| Task details |
Please copy out the records that follow exactly as they stand.

Collected data entries:
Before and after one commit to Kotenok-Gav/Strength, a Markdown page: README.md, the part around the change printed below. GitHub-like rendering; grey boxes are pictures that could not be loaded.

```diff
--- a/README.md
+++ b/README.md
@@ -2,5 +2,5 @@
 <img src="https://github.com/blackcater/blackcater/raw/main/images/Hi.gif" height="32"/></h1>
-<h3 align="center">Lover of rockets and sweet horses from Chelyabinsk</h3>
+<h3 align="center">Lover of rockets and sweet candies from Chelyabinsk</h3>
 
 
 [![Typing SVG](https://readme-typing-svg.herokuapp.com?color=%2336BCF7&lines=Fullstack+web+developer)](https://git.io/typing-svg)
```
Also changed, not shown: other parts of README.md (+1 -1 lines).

| Written reply |
Before and after one commit to Kotenok-Gav/Strength, a Markdown page: README.md, the part around the change printed below. GitHub-like rendering; grey boxes are pictures that could not be loaded.

```diff
--- a/README.md
+++ b/README.md
@@ -2,5 +2,5 @@
 <img src="https://github.com/blackcater/blackcater/raw/main/images/Hi.gif" height="32"/></h1>
-<h3 align="center">Lover of rockets and sweet horses from Chelyabinsk</h3>
+<h3 align="center">Lover of rockets and sweet candies from Chelyabinsk</h3>
 
 
 [![Typing SVG](https://readme-typing-svg.herokuapp.com?color=%2336BCF7&lines=Fullstack+web+developer)](https://git.io/typing-svg)
```
Also changed, not shown: other parts of README.md (+1 -1 lines).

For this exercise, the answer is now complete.